Viewed through the prism of television, Ronald Reagan is the most open and accessible of presidents. Television casts him as a reassuring fellow who recurrently enters your living room as leader, advocate and friend.

On New Year's Day, the president was on screen with a taped message of optimism during the Rose Bowl Parade and later exchanging peaceful noises with Soviet leader Mikhail Gorbachev. On less celebrated days, Reagan often dominates network newscasts, where he is glimpsed at "photo opportunities" that seem more intimate on television than in real life.

But television is reality for Reagan, as the movie screen used to be. On television, he is the master of his material. And on pretaped television, which he prefers, Reagan can say whatever he wants without interruptions.

Behind the television facade, however, the president is increasingly isolated. With few exceptions, Reagan has been deliberately kept from public view since he rescued his tax-overhaul bill in mid-December.

When the president travels, he is accompanied by a small group of reporters known as the press pool. But the reporters are kept so far away from him these days that, as a pool report observed at Palm Springs, they are "almost out of shouting range."

Reagan's formal news conferences, where ignorance or inattention to detail can be troublesome, have become infrequent. He has held 32 news conferences during his presidency, including only six in 1985, which began with an attempt by his spokesman, Larry Speakes, to make them regular monthly affairs. Perhaps Speakes, also less accessible than he used to be, has succumbed to the pressures that go with his position. In any case, Reagan has not held a news conference since Sept. 17.

Journalists who believe that such calculated underexposure inhibits the ability of a president to govern gain no support from public-opinion polls. As he prepares to enter the sixth year of his presidency, Reagan's popularity is secure and the major items of his domestic and foreign policy agenda are very much alive. That is better than most presidents have done in their fifth year and better than many of us thought Reagan would do a year ago.

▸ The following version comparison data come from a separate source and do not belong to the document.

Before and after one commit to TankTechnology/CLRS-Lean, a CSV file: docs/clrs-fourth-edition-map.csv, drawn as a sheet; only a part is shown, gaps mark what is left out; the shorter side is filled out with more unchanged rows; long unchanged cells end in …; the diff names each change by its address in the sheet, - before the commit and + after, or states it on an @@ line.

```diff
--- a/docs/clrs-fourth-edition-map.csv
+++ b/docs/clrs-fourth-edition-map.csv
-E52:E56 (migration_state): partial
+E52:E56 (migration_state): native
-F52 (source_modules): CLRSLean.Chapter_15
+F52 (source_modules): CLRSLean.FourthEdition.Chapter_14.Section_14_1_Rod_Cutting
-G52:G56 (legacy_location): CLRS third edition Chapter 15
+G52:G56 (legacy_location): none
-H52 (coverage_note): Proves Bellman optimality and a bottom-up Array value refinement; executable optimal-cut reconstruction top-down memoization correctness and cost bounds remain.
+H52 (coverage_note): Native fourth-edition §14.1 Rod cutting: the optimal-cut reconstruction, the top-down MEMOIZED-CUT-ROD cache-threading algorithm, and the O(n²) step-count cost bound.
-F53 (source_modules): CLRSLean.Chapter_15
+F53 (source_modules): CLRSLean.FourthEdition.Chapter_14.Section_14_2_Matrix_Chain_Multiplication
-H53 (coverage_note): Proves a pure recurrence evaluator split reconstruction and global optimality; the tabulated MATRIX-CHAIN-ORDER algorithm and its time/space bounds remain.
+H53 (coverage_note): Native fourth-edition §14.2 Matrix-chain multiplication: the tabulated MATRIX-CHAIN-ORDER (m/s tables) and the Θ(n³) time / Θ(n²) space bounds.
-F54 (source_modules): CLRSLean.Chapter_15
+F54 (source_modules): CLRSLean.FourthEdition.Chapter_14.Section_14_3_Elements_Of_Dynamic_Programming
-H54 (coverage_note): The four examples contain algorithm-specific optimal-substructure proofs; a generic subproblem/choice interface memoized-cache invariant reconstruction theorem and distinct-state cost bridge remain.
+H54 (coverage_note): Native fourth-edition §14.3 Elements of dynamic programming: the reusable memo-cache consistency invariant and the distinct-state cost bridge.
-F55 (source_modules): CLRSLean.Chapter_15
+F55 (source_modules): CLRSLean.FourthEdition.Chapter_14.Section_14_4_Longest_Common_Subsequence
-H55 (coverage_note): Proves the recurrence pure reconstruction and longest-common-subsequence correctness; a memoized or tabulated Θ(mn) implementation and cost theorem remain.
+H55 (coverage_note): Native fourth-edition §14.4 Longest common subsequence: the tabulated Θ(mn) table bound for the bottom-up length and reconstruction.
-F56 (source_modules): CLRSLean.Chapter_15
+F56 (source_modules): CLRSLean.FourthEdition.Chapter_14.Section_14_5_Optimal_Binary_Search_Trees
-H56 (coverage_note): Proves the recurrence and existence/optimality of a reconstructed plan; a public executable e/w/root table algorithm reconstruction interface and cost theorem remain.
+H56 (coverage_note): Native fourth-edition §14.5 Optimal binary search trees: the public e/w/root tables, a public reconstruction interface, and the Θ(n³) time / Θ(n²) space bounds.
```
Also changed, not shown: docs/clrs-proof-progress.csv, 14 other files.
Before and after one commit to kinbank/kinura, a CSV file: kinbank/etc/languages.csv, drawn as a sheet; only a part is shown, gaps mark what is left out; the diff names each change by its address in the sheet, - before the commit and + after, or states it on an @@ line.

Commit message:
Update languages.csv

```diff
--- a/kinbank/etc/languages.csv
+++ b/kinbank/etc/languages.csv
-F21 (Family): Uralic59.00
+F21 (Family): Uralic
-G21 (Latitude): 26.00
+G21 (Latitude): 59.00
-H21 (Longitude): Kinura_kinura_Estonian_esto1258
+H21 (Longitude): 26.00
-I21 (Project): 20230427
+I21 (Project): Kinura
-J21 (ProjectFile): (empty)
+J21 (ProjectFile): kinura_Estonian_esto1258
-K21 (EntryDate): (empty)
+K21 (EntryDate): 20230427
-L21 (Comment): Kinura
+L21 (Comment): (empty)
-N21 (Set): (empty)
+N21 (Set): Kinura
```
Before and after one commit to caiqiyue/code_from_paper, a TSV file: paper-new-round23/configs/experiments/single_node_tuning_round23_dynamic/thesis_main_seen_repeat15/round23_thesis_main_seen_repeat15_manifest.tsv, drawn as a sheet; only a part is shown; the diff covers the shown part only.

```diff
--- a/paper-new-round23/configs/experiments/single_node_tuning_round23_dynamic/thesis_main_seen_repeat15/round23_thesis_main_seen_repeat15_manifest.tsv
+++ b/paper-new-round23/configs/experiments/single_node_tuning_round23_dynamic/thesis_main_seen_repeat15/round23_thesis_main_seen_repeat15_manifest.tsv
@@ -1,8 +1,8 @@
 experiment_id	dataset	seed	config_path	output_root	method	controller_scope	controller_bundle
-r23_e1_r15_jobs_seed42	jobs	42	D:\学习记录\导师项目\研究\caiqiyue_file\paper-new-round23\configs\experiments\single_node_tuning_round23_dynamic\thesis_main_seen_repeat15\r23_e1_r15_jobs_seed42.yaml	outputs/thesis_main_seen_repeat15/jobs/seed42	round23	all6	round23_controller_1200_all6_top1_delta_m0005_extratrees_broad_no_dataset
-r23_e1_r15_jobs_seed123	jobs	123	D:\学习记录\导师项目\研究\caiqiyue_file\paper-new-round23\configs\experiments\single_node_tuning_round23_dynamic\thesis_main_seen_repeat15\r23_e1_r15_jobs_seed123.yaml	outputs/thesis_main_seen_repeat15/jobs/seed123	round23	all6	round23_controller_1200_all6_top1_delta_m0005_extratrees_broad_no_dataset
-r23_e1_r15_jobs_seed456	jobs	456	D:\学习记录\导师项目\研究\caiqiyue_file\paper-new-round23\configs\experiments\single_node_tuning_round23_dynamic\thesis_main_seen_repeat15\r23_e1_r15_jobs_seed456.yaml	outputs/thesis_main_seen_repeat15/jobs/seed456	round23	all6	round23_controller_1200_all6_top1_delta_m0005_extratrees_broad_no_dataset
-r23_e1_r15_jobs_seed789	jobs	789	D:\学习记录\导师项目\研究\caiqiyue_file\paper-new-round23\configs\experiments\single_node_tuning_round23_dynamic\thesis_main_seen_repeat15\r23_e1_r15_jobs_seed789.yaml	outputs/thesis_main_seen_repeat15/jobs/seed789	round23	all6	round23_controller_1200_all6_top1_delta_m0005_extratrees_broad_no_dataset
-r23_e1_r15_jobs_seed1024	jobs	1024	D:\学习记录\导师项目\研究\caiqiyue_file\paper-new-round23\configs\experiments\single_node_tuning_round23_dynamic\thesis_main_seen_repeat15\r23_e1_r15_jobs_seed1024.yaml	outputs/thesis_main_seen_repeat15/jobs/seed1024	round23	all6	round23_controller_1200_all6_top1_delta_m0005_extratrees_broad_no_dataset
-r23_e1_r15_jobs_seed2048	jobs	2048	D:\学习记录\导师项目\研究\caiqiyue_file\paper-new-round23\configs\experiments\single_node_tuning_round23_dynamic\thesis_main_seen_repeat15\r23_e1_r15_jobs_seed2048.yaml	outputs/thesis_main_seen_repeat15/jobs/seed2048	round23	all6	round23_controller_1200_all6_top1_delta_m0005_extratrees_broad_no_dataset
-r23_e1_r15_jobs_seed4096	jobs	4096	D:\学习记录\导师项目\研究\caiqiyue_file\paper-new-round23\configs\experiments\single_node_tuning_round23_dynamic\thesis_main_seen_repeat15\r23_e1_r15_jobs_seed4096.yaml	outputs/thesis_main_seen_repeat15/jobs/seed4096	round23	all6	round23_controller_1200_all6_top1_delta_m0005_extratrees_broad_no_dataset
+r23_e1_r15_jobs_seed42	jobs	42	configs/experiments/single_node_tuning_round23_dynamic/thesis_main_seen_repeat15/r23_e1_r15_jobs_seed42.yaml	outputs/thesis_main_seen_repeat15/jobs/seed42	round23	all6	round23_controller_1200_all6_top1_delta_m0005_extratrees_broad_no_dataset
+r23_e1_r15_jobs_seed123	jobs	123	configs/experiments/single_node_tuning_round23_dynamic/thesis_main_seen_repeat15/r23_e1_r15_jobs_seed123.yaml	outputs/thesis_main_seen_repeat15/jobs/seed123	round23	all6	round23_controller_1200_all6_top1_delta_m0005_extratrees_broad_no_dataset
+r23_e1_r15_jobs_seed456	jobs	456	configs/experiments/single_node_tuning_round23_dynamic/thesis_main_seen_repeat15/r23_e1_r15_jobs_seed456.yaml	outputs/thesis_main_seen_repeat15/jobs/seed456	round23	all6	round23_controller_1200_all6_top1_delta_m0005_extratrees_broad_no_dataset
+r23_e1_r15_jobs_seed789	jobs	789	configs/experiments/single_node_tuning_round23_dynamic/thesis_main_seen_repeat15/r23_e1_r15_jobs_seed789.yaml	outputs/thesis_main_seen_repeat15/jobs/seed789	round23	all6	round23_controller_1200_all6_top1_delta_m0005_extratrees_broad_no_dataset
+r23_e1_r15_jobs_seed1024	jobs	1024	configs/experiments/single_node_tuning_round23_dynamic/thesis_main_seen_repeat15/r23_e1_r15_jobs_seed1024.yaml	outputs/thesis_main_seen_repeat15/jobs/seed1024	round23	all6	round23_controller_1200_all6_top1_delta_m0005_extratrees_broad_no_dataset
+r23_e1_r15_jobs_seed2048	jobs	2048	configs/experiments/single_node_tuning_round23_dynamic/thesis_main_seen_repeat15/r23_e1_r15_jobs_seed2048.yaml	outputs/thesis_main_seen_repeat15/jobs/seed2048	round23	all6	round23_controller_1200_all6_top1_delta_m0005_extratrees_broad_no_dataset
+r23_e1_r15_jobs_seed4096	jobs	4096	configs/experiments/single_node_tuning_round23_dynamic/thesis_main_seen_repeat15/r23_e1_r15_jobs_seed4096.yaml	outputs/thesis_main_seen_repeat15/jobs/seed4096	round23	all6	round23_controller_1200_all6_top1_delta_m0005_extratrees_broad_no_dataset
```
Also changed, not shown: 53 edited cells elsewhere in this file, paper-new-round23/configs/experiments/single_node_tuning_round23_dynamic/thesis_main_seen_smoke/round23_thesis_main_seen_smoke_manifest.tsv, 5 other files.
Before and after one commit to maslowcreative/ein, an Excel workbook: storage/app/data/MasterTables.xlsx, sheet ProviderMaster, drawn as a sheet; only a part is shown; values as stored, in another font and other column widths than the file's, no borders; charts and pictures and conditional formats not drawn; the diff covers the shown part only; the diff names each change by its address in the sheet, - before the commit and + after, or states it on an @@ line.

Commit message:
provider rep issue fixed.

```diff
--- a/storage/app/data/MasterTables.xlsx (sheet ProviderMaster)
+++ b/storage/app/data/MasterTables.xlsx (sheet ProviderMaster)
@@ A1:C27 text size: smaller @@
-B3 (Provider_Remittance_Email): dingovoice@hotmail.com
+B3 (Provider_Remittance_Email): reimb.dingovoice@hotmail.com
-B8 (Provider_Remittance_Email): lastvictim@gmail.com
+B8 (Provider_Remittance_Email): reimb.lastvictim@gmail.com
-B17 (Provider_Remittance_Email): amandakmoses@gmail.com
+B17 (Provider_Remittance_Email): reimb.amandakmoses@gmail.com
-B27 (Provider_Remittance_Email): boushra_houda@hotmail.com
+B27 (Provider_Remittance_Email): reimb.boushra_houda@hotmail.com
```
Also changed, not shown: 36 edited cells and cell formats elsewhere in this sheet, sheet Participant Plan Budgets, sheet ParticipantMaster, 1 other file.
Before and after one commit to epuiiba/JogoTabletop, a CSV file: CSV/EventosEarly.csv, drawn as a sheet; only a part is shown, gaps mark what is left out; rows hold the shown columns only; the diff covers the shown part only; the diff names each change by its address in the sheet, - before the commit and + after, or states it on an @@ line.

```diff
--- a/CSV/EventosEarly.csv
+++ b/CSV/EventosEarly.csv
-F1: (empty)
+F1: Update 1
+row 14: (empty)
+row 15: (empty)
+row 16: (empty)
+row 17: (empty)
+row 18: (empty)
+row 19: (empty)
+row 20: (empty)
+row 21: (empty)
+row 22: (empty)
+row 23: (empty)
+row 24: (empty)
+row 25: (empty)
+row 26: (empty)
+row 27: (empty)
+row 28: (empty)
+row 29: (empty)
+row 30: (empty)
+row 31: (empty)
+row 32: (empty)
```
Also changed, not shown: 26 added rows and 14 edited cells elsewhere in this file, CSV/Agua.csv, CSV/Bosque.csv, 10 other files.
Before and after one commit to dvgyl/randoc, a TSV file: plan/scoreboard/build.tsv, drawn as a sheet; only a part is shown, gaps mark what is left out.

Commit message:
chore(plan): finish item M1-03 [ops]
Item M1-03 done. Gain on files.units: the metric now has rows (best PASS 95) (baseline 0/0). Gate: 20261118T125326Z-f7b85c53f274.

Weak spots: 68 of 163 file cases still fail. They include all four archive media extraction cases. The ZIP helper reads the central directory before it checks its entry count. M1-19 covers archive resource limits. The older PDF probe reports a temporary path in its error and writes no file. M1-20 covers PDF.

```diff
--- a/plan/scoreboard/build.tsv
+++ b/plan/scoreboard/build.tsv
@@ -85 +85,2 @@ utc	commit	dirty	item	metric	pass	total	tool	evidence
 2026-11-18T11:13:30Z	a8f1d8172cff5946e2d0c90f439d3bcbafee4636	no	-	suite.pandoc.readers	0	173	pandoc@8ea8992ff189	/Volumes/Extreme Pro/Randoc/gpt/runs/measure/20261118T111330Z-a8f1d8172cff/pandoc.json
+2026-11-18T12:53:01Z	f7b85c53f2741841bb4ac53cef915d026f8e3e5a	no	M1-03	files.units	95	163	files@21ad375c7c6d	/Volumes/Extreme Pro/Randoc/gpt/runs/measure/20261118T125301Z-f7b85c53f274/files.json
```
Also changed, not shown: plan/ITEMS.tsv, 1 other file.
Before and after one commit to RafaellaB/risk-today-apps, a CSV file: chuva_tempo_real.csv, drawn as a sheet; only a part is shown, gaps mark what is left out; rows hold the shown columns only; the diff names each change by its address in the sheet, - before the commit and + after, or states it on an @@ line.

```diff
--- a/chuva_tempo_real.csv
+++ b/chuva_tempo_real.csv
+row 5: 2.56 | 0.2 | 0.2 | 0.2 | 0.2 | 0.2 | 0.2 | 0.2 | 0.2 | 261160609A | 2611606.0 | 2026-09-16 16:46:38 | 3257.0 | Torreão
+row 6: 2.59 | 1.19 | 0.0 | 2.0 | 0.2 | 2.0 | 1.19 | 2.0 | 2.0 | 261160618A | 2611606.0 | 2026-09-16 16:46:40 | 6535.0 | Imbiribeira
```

But for all of Reagan's successes, there may be hidden dangers in his public-relations presidency. Reagan maintains public support by striking a responsive chord of optimism with his fellow citizens, who are asked not to sacrifice but to enjoy the seemingly unending fruits of a freed marketplace that provides the good things of life.

Reagan's relationship with the people has prospered with the success of his economic policies but may not meet the test of the inevitable downturn. His popularity was at low ebb during the recession of 1981-82, which he conveniently blamed on his predecessor. Reagan's fortunes have soured in the farm belt, where economic conditions a half-century ago foretold the Great Depression.

Reagan's managers, and the president himself, seem untroubled by negative economic auguries. As always, Reagan spent his entire vacation with the very rich, safely cocooned from the problems of the farmers or other ordinary Americans.

The managers also may be out of touch. White House chief of staff Donald T. Regan, stung by accusations that he wants to be "deputy president" or "prime minister," has kept away from the press and kept the president away from the spirited encounter of diverse viewpoints that used to be commonplace at the White House.

The new national security affairs adviser, Vice Adm. John M. Poindexter, is a bright but military-minded paper-pusher who was away when administration spokesmen went up hill and down dale in their statements about the appropriate response to Middle East terrorism. Reagan was briefed largely on paper during this period.

Increasingly, the Reagan administration functions reflexively, with most of the work done by mid-level aides. The president has strong-minded Cabinet members at State, Defense, Justice and Transportation, but they penetrate the White House cordon only on special occasions, as Secretary of State George P. Shultz did when he objected to Reagan's order calling for widespread use of polygraphs.

Reagan remains the Great Communicator and a president with a well-defined and popular agenda. But his government often runs on automatic pilot, and he seems too distant from his subordinates' deliberations or the outside world's concerns to notice. Eventually, isolation is likely to extract a price.